START DATA PROVIDED

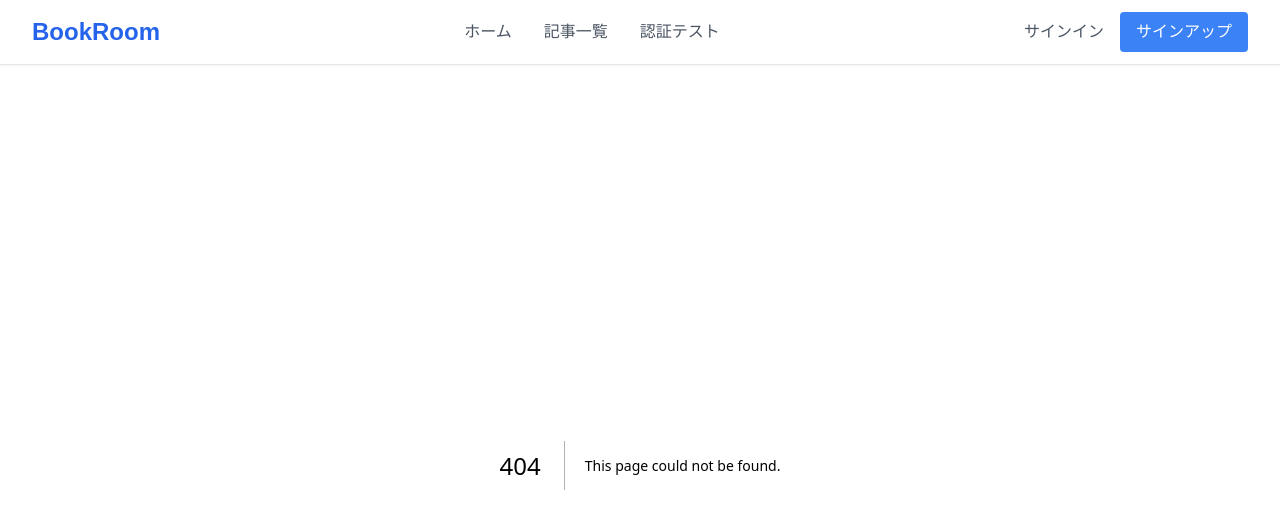
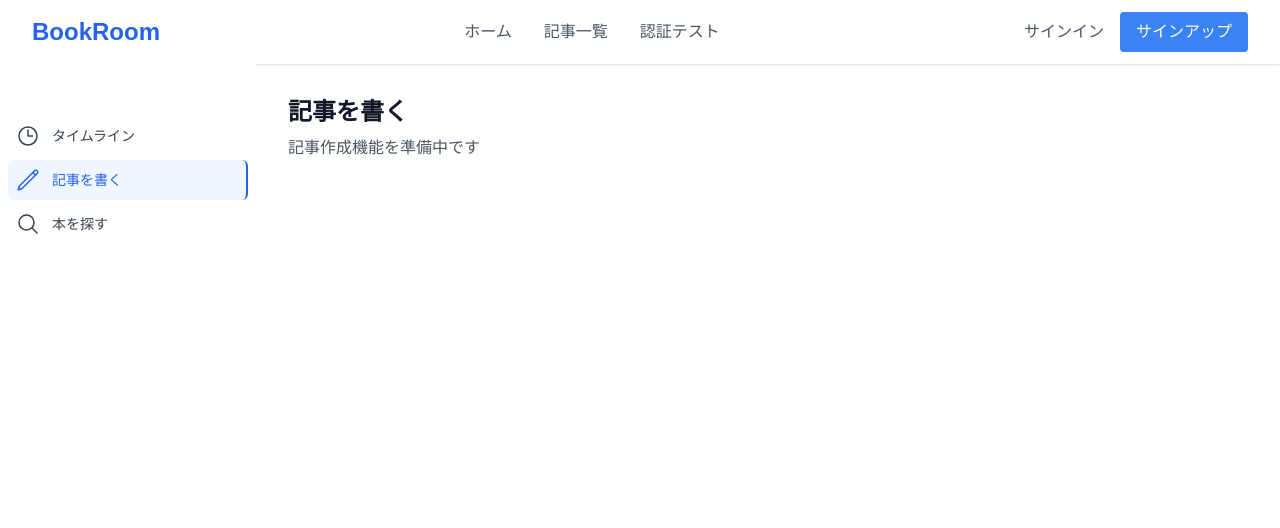
Before and after one commit to MatsumuraYuuki/book-room, a Next.js app in the folder next/: page /write in a window 1280 px wide. Before the commit this address had no page. Shown: the top 528 px of the page. Built offline with nearby package versions, Linux system fonts and the light colour scheme.

Commit message:
feat: サイドバー実装 fix: ヘッダーを固定し、ユーザーメニューを改善

```diff
--- a/next/package.json
+++ b/next/package.json
@@ -10,14 +10,15 @@
     "format": "next lint --fix --dir src"
   },
   "dependencies": {
+    "@heroicons/react": "^2.2.0",
     "axios": "^1.11.0",
     "camelcase-keys": "^9.0.0",
     "next": "14.2.30",
     "react": "^18",
     "react-dom": "^18",
+    "react-hook-form": "^7.46.0",
     "react-paginate": "^8.3.0",
-    "swr": "^2.3.4",
-    "react-hook-form": "^7.46.0"
+    "swr": "^2.3.4"
   },
   "devDependencies": {
     "@types/node": "^20",
--- a/next/src/app/page.tsx
+++ b/next/src/app/page.tsx
@@ -6,9 +6,6 @@ import { DashboardPage } from '@/components/DashboardPage';
 
 export default function HomePage() {
   const { user, loading } = useAuth(); // loading を使用
-
-  console.log('user:', user); // コンソールで確認
-  console.log('loading:', loading); // コンソールで確認
 
   // 認証状態の確認中（ローディング中）
   if (loading) {
--- /dev/null
+++ b/next/src/app/search/page.tsx
@@ -0,0 +1,21 @@
+// next/src/app/search/page.tsx
+'use client';
+
+import { Navigation } from '@/components/Navigation';
+
+export default function SearchPage() {
+  return (
+    <div className="min-h-screen bg-white">
+      <Navigation />
+
+      <main className="md:pl-64 flex flex-col min-h-screen">
+        <div className="flex-1 p-4 md:p-8">
+          <h1 className="text-2xl font-bold text-gray-900">本を探す</h1>
+          <p className="text-gray-600 mt-2">本検索機能を準備中です</p>
+        </div>
+
+        <div className="h-20 md:h-0"></div>
+      </main>
+    </div>
+  );
+}
--- /dev/null
+++ b/next/src/app/timeline/page.tsx
@@ -0,0 +1,22 @@
+
+// next/src/app/timeline/page.tsx
+'use client';
+
+import { Navigation } from '@/components/Navigation';
+
+export default function TimelinePage() {
+  return (
+    <div className="min-h-screen bg-white">
+      <Navigation />
+
+      <main className="md:pl-64 flex flex-col min-h-screen">
+        <div className="flex-1 p-4 md:p-8">
+          <h1 className="text-2xl font-bold text-gray-900">タイムライン</h1>
+          <p className="text-gray-600 mt-2">タイムライン機能を準備中です</p>
+        </div>
+
+        <div className="h-20 md:h-0"></div>
+      </main>
+    </div>
+  );
+}
--- /dev/null
+++ b/next/src/app/write/page.tsx
@@ -0,0 +1,21 @@
+// next/src/app/write/page.tsx
+'use client';
+
+import { Navigation } from '@/components/Navigation';
+
+export default function WritePage() {
+  return (
+    <div className="min-h-screen bg-white">
+      <Navigation />
+
+      <main className="md:pl-64 flex flex-col min-h-screen">
+        <div className="flex-1 p-4 md:p-8">
+          <h1 className="text-2xl font-bold text-gray-900">記事を書く</h1>
+          <p className="text-gray-600 mt-2">記事作成機能を準備中です</p>
+        </div>
+
+        <div className="h-20 md:h-0"></div>
+      </main>
+    </div>
+  );
+}
--- a/next/src/components/DashboardPage.tsx
+++ b/next/src/components/DashboardPage.tsx
@@ -1,15 +1,59 @@
+// next/src/components/DashboardPage.tsx
 'use client';
 
 import { useAuth } from '@/contexts/AuthContext';
+import { Navigation } from './Navigation';
 
 export function DashboardPage() {
   const { user } = useAuth();
 
   return (
-    <div className="min-h-screen flex items-center justify-center bg-gray-50">
-      <h1 className="text-2xl font-bold text-gray-900">
-        {user?.name}さん、ダッシュボードへようこそ！
-      </h1>
+    <div className="min-h-screen bg-gray-50">
+      {/* ナビゲーション */}
+      <Navigation />
+
+      {/* メインコンテンツ */}
+      <main className="md:pl-64 flex flex-col min-h-screen">
+        {/* コンテンツエリア */}
+        <div className="flex-1 p-4 md:p-8">
+          <div className="max-w-7xl mx-auto">
+            <div className="bg-white rounded-lg shadow p-6">
+              <h1 className="text-2xl font-bold text-gray-900 mb-4">
+                {user?.name}さん、ダッシュボードへようこそ！
+              </h1>
+
+              <div className="space-y-6">
+                <div className="bg-blue-50 border border-blue-200 rounded-lg p-4">
+                  <h2 className="text-lg font-semibold text-blue-900 mb-2">
+                    🎉 ナビゲーションが実装されました！
+                  </h2>
+                  <p className="text-blue-800">
+                    左側のサイドバー（デスクトップ・タブレット）または下部のボトムバー（モバイル）から各機能にアクセスできます。
+                  </p>
+                </div>
+
+                <div className="grid grid-cols-1 md:grid-cols-3 gap-4">
+                  <div className="bg-gray-50 rounded-lg p-4 text-center">
+                    <h3 className="font-semibold text-gray-900">タイムライン</h3>
+                    <p className="text-gray-600 text-sm mt-1">最新の記事をチェック</p>
+                  </div>
+                  <div className="bg-gray-50 rounded-lg p-4 text-center">
+                    <h3 className="font-semibold text-gray-900">記事を書く</h3>
+                    <p className="text-gray-600 text-sm mt-1">新しい記事を投稿</p>
+                  </div>
+                  <div className="bg-gray-50 rounded-lg p-4 text-center">
+                    <h3 className="font-semibold text-gray-900">本を探す</h3>
+                    <p className="text-gray-600 text-sm mt-1">読みたい本を発見</p>
+                  </div>
+                </div>
+              </div>
+            </div>
+          </div>
+        </div>
+
+        {/* モバイル用の余白（ボトムバーに重ならないように） */}
+        <div className="h-20 md:h-0"></div>
+      </main>
     </div>
   );
 }
--- a/next/src/components/Header.tsx
+++ b/next/src/components/Header.tsx
@@ -17,7 +17,8 @@ export const Header = () => {
   };
 
   return (
-    <header className="bg-white shadow-sm border-b border-gray-200">
+    <>
+      <header className="fixed top-0 left-0 right-0 z-50 bg-white shadow-sm border-b border-gray-200">
         <div className="max-w-7xl mx-auto px-4 sm:px-6 lg:px-8">
           <div className="flex justify-between items-center h-16">
 
@@ -77,5 +78,8 @@ export const Header = () => {
           </div>
         </div>
       </header>
+      {/* ヘッダーの高さ分のスペーサー */}
+      <div className="h-16"></div>
+    </>
   );
 };
--- /dev/null
+++ b/next/src/components/Navigation.tsx
@@ -0,0 +1,90 @@
+// next/src/components/Navigation.tsx
+'use client';
+
+import { usePathname } from 'next/navigation';
+import Link from 'next/link';
+import {
+  ClockIcon,      // タイムライン用
+  PencilIcon,     // 記事を書く用
+  MagnifyingGlassIcon  // 本を探す用
+} from '@heroicons/react/24/outline';
+
+// ナビゲーション項目の型定義
+interface NavItem {
+  name: string;
+  href: string;
+  icon: React.ComponentType<React.SVGProps<SVGSVGElement>>;  //アイコンの型定義
+}
+
+// ナビゲーション項目の設定
+const navItems: NavItem[] = [
+  { name: 'タイムライン', href: '/timeline', icon: ClockIcon },
+  { name: '記事を書く', href: '/write', icon: PencilIcon },
+  { name: '本を探す', href: '/search', icon: MagnifyingGlassIcon },
+];
+
+export function Navigation() {
+  const pathname = usePathname(); // 現在のパスを取得 usePathnameはNext.js標準機能
+
+  return (
+    <>
+      {/* デスクトップ・タブレット用サイドバー（768px以上で表示） */}
+      {/* aside = HTML5のセマンティック要素で「補助的なコンテンツ */}
+      <aside className="hidden md:flex md:flex-col md:fixed md:top-16 md:bottom-0 md:z-50 md:w-64 md:bg-white">
+        <div className="flex flex-col flex-grow pt-5 pb-4 overflow-y-auto">
+          {/* ナビゲーションメニュー */}
+          <nav className="mt-8 flex-1 px-2 space-y-1">
+            {navItems.map((item) => {
+              // アクティブ状態の判定
+              const isActive = pathname === item.href;
+
+              return (
+                <Link
+                  key={item.name}
+                  href={item.href}
+                  className={`
+                    group flex items-center px-2 py-2 text-sm font-medium rounded-md
+                    ${isActive
+                      ? 'bg-blue-50 text-blue-600 border-r-2 border-blue-600' // アクティブ時のスタイル
+                      : 'text-gray-700 hover:bg-gray-50 hover:text-gray-900' // 非アクティブ時のスタイル
+                    }
+                  `}
+                >
+                  <item.icon className="mr-3 flex-shrink-0 h-6 w-6" />
+                  {item.name}
+                </Link>
+              );
+            })}
+          </nav>
+        </div>
+      </aside>
+
+      {/* モバイル用ボトムバー（767px以下で表示） */}
+      <nav className="md:hidden fixed bottom-0 left-0 right-0 z-50 bg-gray-900 border-t border-gray-700">
+        <div className="flex justify-around py-2">
+          {navItems.map((item) => {
+            // アクティブ状態の判定
+            const isActive = pathname === item.href;
+
+            return (
+              <Link
+                key={item.name}
+                href={item.href}
+                className={`
+                  flex flex-col items-center px-3 py-2 text-xs font-medium rounded-md
+                  ${isActive
+                    ? 'text-blue-500' // アクティブ時のスタイル
+                    : 'text-gray-400 hover:text-white' // 非アクティブ時のスタイル
+                  }
+                `}
+              >
+                <item.icon className="h-6 w-6 mb-1" />
+                {item.name}
+              </Link>
+            );
+          })}
+        </div>
+      </nav>
+    </>
+  );
+}
```
Also changed, not shown: 1 other file (tests, documents, lock files or other folders). Lines whose indentation alone changed are shown as unchanged.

END DATA PROVIDED

__PROBLEM REQUIREMENTS__.
Where a line above holds the string "rounded", copy that line.

__THE ANSWER__.
+            <div className="bg-white rounded-lg shadow p-6">
+                <div className="bg-blue-50 border border-blue-200 rounded-lg p-4">
+                  <div className="bg-gray-50 rounded-lg p-4 text-center">
+                  <div className="bg-gray-50 rounded-lg p-4 text-center">
+                  <div className="bg-gray-50 rounded-lg p-4 text-center">
+                    group flex items-center px-2 py-2 text-sm font-medium rounded-md
+                  flex flex-col items-center px-3 py-2 text-xs font-medium rounded-md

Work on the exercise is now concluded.